But are we really facing a new breed of super rat, or are these pests just a reflection on the environment in which they survive?
David Cross, Rentokil’s Head of Technical Academy comments; “A large rat will weigh about 500g and be up to 30cm in length, not including the tail. Rats, like most things reflect the environment that they live in. They require food, water and secure shelter to proliferate. How much of these things are available will determine how many rats can live in an area. If the food is right then that will determine how healthy, and to a certain extent how large a rodent will become – although genetics will also play a significant part.”
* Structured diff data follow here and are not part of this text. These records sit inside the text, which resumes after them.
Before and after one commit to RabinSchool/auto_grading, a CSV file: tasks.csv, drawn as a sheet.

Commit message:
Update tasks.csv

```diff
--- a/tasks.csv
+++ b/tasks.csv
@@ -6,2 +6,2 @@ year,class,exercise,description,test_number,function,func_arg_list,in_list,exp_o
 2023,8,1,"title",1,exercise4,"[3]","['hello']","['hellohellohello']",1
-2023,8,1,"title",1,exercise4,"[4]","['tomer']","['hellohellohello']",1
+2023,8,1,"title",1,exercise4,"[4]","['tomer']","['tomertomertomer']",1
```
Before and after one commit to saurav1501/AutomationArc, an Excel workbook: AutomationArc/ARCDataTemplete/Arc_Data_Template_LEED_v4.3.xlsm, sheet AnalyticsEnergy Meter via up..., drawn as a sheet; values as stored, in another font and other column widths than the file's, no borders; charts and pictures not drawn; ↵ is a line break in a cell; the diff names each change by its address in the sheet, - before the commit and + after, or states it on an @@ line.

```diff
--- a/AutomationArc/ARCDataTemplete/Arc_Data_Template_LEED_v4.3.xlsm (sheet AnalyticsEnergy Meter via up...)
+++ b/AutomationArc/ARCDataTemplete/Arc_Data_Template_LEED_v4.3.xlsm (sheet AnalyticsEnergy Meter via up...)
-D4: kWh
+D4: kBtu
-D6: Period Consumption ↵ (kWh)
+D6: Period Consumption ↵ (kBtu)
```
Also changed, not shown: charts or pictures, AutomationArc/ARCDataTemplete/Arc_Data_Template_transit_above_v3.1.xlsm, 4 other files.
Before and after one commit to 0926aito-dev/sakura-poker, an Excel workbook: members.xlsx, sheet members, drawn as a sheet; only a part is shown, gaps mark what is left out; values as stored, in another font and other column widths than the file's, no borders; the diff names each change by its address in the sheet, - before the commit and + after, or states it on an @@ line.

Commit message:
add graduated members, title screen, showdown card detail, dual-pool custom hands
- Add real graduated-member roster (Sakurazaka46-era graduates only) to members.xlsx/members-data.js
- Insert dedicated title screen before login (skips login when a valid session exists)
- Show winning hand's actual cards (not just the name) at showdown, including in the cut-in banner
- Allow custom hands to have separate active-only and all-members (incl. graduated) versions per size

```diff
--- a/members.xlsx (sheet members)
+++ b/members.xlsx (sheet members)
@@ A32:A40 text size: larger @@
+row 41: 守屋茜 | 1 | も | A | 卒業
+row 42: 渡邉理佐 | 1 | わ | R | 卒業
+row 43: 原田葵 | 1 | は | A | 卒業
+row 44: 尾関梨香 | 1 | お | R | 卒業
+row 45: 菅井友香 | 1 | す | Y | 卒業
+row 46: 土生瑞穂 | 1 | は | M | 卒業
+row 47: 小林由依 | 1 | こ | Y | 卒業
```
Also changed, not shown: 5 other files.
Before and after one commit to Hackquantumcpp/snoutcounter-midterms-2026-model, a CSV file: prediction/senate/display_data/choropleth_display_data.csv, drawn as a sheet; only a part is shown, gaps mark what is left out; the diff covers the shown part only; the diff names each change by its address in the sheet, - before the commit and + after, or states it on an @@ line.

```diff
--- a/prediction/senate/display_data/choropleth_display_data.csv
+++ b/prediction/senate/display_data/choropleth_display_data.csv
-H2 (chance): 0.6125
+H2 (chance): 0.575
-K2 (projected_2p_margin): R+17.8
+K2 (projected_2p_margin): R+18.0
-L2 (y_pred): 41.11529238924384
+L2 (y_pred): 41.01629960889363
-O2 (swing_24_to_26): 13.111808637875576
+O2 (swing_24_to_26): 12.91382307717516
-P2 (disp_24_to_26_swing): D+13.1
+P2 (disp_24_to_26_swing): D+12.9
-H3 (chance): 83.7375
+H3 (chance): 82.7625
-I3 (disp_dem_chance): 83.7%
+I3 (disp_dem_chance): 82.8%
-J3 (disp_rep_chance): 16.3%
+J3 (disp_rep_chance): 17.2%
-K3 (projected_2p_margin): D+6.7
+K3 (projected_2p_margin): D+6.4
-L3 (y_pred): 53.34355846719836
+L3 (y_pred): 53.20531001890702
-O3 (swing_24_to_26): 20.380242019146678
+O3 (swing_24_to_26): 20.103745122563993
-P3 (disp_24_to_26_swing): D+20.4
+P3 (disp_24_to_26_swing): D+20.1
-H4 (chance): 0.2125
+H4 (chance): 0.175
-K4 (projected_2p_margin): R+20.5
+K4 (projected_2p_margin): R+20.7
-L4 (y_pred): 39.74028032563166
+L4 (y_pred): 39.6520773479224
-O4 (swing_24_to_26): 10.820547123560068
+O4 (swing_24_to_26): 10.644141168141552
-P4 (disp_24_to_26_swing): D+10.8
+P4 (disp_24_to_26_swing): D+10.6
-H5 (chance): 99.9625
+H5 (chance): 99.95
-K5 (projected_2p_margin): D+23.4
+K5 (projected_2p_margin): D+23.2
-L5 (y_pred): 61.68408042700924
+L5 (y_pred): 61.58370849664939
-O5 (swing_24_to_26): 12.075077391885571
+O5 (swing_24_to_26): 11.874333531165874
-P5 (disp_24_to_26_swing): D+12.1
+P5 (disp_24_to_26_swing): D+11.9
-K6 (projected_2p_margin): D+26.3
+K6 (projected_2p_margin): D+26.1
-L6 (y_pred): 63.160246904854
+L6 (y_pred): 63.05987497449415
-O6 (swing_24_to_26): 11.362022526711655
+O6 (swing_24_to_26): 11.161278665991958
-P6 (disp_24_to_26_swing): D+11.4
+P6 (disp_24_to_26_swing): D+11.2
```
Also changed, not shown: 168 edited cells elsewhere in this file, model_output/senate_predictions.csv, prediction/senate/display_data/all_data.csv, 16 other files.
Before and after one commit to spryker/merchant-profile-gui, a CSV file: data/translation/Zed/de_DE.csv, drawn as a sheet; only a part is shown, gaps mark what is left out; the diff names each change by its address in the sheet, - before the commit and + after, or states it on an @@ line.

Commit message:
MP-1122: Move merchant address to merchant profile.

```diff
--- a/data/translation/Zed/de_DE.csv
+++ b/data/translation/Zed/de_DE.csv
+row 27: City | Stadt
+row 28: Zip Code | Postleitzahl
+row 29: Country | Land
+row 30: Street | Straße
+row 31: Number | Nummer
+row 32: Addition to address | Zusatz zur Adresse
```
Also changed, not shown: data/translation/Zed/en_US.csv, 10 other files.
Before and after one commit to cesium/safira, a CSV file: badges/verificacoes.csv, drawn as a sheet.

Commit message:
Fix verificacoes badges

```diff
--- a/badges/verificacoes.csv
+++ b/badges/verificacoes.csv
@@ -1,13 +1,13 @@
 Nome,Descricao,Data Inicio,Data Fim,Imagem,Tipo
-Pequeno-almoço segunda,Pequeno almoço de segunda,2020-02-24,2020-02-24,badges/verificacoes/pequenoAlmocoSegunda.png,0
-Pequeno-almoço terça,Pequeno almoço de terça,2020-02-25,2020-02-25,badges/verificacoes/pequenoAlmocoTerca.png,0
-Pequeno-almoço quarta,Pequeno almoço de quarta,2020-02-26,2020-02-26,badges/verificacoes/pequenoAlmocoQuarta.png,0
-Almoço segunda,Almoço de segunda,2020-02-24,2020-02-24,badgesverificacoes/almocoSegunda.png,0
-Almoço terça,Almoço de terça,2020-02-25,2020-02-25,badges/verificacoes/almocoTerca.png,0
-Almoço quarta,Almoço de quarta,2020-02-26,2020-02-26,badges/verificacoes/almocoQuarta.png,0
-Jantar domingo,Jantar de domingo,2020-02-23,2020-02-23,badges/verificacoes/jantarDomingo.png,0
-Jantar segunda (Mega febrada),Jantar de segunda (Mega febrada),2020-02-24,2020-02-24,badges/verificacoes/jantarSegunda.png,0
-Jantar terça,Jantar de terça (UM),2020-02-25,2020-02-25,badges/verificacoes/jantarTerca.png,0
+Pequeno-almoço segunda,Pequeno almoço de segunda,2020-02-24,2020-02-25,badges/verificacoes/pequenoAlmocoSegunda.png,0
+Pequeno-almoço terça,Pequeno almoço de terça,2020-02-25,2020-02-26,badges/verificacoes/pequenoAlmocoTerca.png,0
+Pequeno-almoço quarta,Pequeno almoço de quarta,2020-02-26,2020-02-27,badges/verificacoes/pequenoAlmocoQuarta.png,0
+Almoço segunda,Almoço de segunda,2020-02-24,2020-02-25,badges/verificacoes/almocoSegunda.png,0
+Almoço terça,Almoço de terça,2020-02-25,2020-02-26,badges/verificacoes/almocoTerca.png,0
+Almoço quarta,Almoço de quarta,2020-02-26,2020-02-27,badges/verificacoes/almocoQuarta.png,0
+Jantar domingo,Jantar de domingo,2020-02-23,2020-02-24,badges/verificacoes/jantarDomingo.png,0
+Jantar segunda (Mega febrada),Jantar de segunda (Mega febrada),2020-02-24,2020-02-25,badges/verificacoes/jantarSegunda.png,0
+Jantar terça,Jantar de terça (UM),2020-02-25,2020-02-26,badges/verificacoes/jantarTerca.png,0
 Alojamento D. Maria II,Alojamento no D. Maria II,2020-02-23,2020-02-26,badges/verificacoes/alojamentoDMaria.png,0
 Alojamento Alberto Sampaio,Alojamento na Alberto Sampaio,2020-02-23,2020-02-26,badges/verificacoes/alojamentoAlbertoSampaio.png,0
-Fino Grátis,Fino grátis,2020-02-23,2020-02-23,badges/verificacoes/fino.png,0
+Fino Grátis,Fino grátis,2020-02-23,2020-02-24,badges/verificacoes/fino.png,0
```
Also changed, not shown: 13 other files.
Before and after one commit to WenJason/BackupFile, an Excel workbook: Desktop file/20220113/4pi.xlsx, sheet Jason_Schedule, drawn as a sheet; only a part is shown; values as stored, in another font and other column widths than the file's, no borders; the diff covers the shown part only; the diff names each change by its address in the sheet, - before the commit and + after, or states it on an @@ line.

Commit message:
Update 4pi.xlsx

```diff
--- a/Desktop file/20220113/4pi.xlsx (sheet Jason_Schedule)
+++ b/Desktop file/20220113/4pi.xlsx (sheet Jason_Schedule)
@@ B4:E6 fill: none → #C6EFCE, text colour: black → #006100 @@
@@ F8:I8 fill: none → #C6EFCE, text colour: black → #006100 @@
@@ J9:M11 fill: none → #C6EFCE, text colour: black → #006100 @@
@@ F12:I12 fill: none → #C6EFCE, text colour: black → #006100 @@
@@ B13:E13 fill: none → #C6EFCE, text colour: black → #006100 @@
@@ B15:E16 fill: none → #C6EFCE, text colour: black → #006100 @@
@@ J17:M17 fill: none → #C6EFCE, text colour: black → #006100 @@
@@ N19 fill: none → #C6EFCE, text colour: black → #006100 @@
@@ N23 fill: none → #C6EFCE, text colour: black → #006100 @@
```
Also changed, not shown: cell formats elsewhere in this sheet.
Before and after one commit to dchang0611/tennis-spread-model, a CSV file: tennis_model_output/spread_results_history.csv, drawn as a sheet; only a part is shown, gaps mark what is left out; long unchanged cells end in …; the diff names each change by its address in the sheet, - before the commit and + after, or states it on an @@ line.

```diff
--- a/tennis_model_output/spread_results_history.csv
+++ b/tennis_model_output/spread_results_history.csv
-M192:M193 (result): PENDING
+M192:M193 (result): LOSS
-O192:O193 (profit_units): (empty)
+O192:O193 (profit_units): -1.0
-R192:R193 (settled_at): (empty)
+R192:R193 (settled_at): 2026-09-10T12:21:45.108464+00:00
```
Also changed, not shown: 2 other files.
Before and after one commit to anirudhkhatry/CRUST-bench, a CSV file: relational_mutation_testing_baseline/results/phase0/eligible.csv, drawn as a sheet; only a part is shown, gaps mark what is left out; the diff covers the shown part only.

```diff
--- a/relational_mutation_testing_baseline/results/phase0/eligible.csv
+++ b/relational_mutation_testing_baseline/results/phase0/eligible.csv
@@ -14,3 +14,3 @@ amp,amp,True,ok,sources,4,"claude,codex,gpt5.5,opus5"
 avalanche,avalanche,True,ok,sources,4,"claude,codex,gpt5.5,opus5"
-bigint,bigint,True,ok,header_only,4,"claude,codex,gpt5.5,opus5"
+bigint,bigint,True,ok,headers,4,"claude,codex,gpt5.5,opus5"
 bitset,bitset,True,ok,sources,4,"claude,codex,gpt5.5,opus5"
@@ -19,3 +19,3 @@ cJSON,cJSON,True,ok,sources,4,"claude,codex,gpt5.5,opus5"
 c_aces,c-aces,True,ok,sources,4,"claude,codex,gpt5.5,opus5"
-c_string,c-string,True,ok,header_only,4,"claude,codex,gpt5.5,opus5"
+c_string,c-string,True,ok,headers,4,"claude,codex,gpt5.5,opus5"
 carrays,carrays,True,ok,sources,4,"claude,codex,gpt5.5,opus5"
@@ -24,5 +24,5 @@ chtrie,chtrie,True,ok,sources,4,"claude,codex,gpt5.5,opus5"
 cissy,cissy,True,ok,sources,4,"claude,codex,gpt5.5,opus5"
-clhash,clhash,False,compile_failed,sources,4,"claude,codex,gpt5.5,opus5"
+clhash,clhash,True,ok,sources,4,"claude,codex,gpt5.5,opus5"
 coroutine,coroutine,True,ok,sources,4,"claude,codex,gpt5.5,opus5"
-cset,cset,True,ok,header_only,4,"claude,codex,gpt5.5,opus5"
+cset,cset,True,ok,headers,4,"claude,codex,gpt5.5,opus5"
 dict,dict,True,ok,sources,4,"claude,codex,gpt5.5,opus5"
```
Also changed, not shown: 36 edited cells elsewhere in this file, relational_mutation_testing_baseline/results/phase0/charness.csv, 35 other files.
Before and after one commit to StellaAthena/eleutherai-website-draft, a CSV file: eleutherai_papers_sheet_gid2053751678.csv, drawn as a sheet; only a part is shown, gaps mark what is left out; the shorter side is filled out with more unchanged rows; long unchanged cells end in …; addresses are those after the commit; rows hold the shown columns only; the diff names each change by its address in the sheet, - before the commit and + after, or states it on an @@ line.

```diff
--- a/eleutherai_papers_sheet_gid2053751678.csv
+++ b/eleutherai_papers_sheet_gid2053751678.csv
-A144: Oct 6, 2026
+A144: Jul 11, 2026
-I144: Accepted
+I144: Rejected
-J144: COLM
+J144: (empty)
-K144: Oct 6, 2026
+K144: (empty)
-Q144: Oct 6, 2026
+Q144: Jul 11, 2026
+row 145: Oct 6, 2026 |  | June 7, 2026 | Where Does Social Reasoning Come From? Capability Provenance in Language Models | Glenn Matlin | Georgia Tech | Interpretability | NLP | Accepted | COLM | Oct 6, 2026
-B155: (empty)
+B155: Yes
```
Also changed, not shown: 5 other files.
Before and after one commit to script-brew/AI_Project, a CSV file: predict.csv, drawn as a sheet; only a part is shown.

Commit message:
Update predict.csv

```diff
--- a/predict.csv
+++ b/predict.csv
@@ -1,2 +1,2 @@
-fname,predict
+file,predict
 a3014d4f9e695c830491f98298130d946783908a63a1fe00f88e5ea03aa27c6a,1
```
There are already several species of ‘large’ rodents in the world. The Coypu, found in Europe, North America, Asia and Africa can grow up to 2 ft long. Another example is the Bosavi woolly rat, which was discovered deep in the jungle of Papua New Guinea in 2009, during filming of a BBC wildlife documentary. This particular species can reach up to 3ft in length.
With food waste, particularly leftover take-away food, being so easily available in urban areas – on average we waste 7 million tonnes of food and drink a year in the UK* and with recent research by the Food and Environment Research Agency estimating that there are around 3.1 million rats in the UK’s urban areas, there seems to be enough food to keep these pests roaming our streets. So it would seem a well feed and watered rat with secure shelter does have the potential to expand…literally!
*Love Food Hate Waste website